Collected data:
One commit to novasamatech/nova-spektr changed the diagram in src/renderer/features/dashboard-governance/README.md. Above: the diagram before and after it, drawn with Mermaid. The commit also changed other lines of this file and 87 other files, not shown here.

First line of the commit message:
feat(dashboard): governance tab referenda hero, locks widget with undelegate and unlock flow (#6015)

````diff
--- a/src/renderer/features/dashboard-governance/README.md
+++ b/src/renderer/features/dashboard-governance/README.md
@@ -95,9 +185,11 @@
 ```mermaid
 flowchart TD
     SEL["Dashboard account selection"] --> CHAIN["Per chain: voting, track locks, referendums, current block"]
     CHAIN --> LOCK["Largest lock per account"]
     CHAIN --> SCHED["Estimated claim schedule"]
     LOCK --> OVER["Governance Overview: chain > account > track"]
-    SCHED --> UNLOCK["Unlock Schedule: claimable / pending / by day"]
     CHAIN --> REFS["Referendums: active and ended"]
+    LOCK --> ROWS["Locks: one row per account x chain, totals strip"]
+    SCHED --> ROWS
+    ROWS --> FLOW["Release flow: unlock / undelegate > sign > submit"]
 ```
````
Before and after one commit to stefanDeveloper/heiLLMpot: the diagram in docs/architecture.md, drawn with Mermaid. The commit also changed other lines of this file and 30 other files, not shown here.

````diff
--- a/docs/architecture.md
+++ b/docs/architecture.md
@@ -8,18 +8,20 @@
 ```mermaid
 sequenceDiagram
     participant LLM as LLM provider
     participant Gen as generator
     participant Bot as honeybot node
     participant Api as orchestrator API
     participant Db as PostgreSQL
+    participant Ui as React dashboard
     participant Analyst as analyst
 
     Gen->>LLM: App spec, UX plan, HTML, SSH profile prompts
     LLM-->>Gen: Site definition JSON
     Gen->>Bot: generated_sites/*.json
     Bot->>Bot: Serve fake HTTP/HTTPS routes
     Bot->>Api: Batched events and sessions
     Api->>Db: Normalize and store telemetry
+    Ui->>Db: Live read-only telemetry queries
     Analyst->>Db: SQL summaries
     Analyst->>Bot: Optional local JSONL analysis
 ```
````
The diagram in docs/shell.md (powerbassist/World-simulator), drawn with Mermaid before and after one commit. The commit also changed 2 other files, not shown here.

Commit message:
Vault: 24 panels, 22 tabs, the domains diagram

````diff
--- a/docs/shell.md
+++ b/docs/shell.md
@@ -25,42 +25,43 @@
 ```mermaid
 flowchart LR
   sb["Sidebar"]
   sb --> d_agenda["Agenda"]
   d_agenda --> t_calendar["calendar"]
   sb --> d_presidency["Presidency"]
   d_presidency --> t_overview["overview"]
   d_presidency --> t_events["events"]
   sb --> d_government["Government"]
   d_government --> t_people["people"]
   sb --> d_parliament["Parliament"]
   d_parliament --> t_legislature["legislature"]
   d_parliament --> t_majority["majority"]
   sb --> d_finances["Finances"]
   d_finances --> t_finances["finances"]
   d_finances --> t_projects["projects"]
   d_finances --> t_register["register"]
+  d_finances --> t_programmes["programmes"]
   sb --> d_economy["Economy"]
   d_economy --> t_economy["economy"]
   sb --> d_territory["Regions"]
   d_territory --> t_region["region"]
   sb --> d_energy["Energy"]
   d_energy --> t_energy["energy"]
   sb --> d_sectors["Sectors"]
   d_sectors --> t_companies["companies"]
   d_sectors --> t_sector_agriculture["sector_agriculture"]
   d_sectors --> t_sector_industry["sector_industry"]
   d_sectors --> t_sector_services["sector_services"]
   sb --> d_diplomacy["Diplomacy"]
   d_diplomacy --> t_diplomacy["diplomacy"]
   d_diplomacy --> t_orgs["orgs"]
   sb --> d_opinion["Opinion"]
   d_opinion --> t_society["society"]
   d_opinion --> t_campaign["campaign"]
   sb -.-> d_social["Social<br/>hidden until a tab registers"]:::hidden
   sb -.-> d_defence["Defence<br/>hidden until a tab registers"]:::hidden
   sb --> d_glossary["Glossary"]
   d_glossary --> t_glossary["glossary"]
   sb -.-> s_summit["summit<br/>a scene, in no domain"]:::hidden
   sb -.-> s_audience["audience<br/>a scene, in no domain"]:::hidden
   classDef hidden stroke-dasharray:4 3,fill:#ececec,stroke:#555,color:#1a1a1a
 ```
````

WHAT YOU WILL DO:
A single number is expected: how many lines in the entries contain "account".

RESPONSE TO THIS TASK:
4